Brief: Could you retype every record below exactly as it appears?

Information:
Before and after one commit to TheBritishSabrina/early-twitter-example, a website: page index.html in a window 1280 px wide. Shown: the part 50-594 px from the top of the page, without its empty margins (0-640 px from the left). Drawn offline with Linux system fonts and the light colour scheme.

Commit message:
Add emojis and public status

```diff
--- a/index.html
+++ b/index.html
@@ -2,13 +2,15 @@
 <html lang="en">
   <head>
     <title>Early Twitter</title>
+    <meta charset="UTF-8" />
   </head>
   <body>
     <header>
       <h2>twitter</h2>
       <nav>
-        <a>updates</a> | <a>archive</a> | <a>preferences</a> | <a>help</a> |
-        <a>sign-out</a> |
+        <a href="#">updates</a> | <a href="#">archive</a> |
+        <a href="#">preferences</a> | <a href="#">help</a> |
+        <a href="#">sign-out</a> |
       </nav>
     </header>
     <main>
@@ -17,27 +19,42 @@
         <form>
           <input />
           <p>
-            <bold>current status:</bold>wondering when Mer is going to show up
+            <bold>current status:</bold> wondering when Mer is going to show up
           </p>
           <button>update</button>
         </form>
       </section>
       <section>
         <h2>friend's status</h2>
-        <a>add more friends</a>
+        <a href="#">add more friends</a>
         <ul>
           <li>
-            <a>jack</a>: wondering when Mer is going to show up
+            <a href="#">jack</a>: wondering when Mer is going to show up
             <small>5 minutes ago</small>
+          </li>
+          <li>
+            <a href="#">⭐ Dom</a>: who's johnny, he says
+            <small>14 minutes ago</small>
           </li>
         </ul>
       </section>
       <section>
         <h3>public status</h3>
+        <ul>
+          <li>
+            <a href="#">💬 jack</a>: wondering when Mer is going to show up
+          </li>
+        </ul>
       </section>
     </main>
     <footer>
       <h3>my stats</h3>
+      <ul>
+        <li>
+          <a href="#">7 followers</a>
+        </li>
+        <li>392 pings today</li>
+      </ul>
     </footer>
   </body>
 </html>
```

Output for this exercise:
Before and after one commit to TheBritishSabrina/early-twitter-example, a website: page index.html in a window 1280 px wide. Shown: the part 50-594 px from the top of the page, without its empty margins (0-640 px from the left). Drawn offline with Linux system fonts and the light colour scheme.

Commit message:
Add emojis and public status

```diff
--- a/index.html
+++ b/index.html
@@ -2,13 +2,15 @@
 <html lang="en">
   <head>
     <title>Early Twitter</title>
+    <meta charset="UTF-8" />
   </head>
   <body>
     <header>
       <h2>twitter</h2>
       <nav>
-        <a>updates</a> | <a>archive</a> | <a>preferences</a> | <a>help</a> |
-        <a>sign-out</a> |
+        <a href="#">updates</a> | <a href="#">archive</a> |
+        <a href="#">preferences</a> | <a href="#">help</a> |
+        <a href="#">sign-out</a> |
       </nav>
     </header>
     <main>
@@ -17,27 +19,42 @@
         <form>
           <input />
           <p>
-            <bold>current status:</bold>wondering when Mer is going to show up
+            <bold>current status:</bold> wondering when Mer is going to show up
           </p>
           <button>update</button>
         </form>
       </section>
       <section>
         <h2>friend's status</h2>
-        <a>add more friends</a>
+        <a href="#">add more friends</a>
         <ul>
           <li>
-            <a>jack</a>: wondering when Mer is going to show up
+            <a href="#">jack</a>: wondering when Mer is going to show up
             <small>5 minutes ago</small>
+          </li>
+          <li>
+            <a href="#">⭐ Dom</a>: who's johnny, he says
+            <small>14 minutes ago</small>
           </li>
         </ul>
       </section>
       <section>
         <h3>public status</h3>
+        <ul>
+          <li>
+            <a href="#">💬 jack</a>: wondering when Mer is going to show up
+          </li>
+        </ul>
       </section>
     </main>
     <footer>
       <h3>my stats</h3>
+      <ul>
+        <li>
+          <a href="#">7 followers</a>
+        </li>
+        <li>392 pings today</li>
+      </ul>
     </footer>
   </body>
 </html>
```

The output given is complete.